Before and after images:
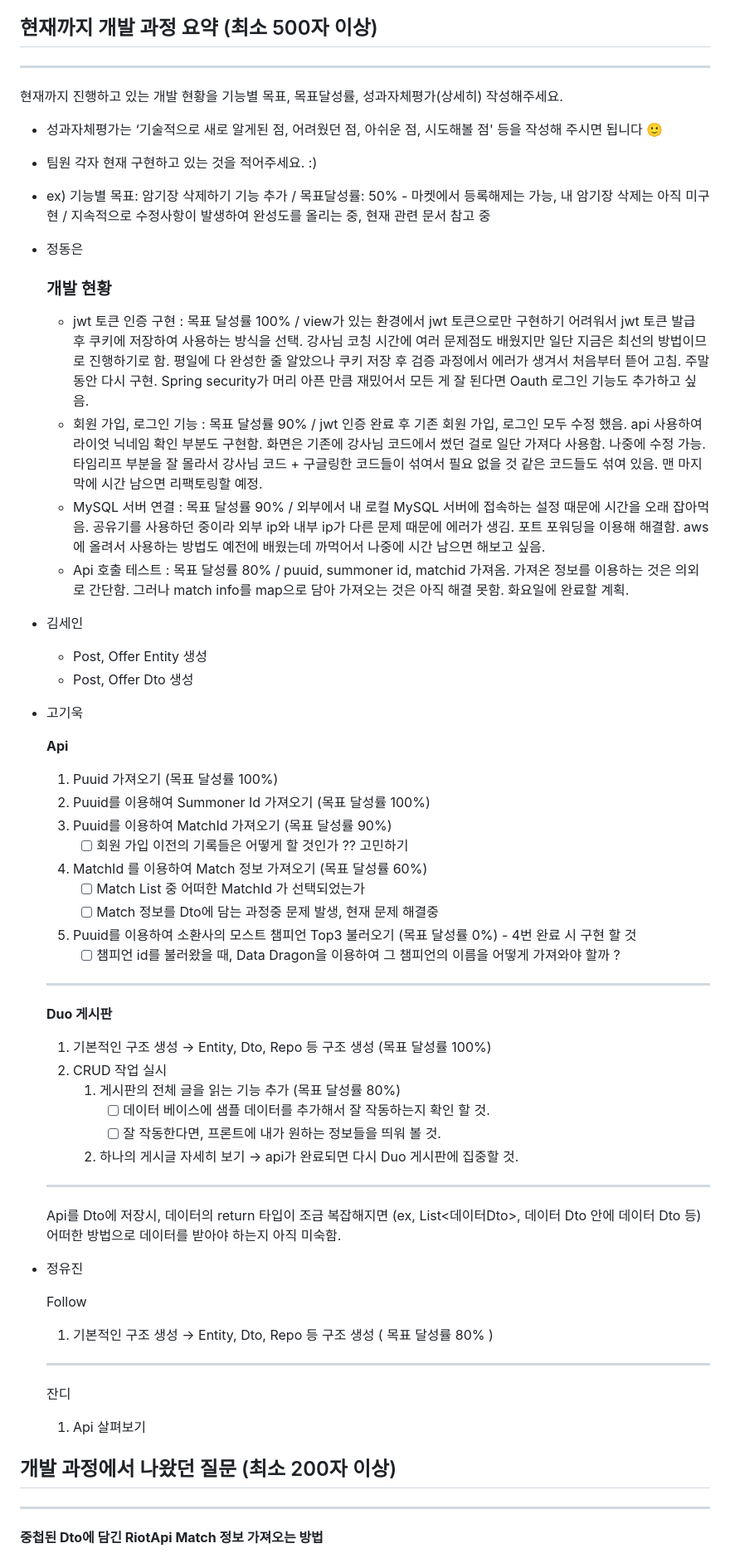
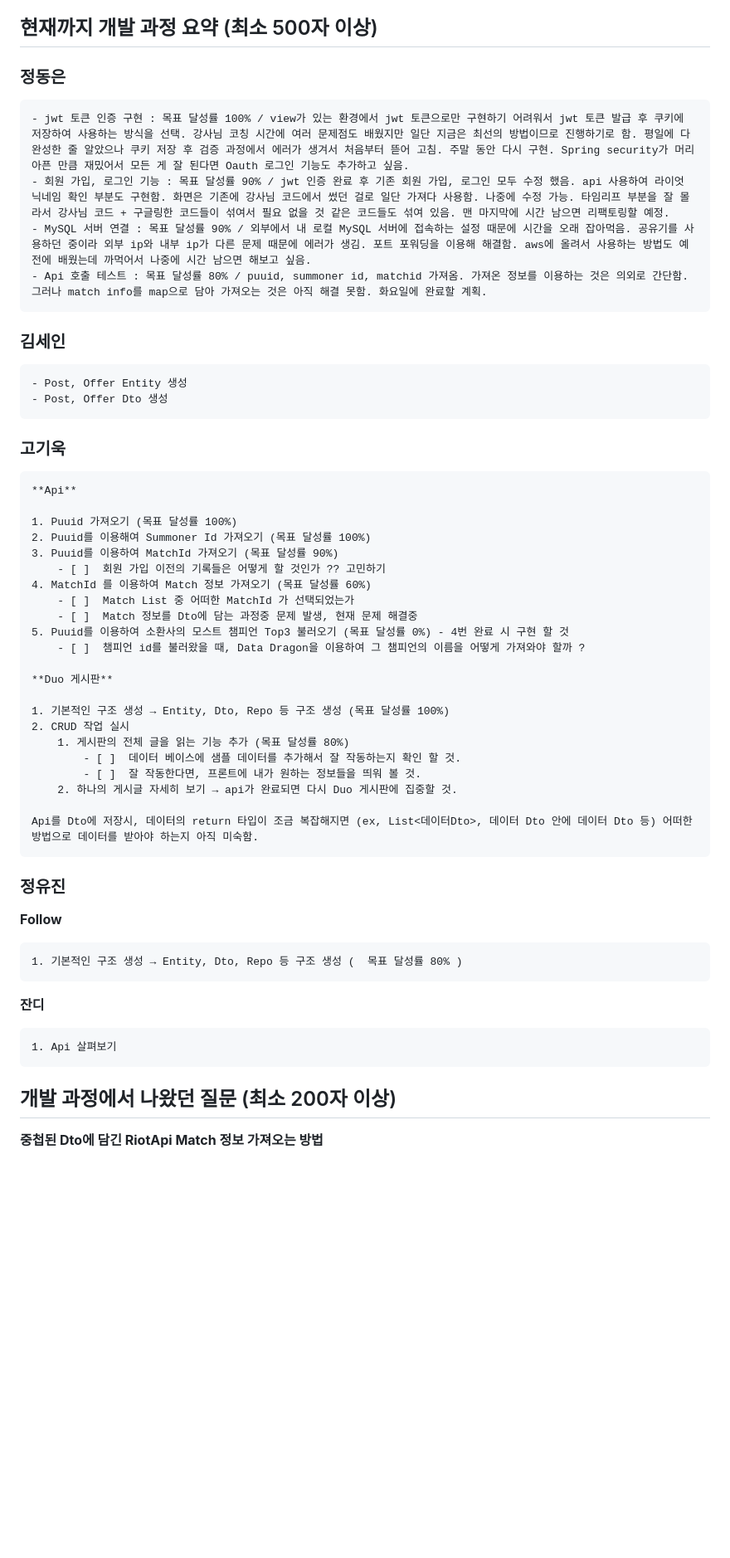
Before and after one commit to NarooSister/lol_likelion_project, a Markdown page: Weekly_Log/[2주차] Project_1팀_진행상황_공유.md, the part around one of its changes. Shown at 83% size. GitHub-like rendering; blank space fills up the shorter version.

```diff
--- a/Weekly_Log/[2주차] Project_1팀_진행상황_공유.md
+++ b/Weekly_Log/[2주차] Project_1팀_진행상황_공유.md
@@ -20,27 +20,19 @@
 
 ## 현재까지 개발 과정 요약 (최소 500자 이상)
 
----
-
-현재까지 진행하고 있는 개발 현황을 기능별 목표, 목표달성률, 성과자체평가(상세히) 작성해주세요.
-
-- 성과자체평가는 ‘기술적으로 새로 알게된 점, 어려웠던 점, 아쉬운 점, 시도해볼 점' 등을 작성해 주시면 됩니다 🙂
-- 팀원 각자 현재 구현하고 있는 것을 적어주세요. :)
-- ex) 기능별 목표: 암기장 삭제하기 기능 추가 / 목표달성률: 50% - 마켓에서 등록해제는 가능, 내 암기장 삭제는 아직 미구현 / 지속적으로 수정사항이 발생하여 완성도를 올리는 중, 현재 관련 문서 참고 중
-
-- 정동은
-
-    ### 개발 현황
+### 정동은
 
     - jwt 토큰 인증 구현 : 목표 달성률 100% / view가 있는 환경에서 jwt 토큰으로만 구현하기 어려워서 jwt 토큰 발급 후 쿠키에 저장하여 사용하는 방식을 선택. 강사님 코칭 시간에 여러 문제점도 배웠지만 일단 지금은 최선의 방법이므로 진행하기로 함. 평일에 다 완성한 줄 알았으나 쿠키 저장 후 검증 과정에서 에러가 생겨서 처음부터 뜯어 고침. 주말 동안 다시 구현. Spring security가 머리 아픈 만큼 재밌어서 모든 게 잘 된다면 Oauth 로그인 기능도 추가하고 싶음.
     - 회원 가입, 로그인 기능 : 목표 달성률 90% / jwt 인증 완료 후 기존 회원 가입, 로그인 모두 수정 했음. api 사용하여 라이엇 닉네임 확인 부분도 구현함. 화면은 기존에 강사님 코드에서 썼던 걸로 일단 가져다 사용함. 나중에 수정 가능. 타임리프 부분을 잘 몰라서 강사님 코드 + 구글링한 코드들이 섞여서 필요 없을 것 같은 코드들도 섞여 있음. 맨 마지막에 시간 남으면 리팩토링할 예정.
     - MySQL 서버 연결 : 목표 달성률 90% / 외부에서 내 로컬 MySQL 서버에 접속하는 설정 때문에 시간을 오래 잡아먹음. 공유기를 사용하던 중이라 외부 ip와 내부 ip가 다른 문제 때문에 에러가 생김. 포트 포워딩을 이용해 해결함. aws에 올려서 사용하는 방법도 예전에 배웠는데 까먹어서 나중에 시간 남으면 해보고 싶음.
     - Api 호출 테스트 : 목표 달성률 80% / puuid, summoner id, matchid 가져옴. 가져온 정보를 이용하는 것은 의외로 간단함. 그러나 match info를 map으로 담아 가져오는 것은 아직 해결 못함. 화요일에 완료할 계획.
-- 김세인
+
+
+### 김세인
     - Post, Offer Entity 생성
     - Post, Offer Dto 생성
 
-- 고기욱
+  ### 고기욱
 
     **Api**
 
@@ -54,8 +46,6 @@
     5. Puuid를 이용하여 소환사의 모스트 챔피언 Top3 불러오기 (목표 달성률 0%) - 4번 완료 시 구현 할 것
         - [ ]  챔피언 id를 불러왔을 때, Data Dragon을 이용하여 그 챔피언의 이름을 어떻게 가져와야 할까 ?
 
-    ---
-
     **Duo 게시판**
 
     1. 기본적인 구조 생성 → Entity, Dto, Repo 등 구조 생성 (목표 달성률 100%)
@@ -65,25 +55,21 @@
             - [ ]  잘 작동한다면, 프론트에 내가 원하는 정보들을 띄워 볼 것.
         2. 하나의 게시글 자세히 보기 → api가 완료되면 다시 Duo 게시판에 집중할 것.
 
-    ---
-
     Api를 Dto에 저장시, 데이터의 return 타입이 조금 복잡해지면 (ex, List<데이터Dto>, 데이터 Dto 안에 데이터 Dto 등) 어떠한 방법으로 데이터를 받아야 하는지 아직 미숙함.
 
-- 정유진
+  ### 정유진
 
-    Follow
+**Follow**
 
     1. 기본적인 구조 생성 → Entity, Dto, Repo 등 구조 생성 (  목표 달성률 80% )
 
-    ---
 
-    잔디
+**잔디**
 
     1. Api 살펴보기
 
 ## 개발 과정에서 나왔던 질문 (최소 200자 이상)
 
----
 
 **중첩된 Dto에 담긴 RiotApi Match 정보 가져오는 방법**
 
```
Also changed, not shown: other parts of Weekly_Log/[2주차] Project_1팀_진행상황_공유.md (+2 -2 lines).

What this task involves: Only the lines with "이용하여" are needed; find them in the records and copy each one.

Exercise solution:
     5. Puuid를 이용하여 소환사의 모스트 챔피언 Top3 불러오기 (목표 달성률 0%) - 4번 완료 시 구현 할 것
         - [ ]  챔피언 id를 불러왔을 때, Data Dragon을 이용하여 그 챔피언의 이름을 어떻게 가져와야 할까 ?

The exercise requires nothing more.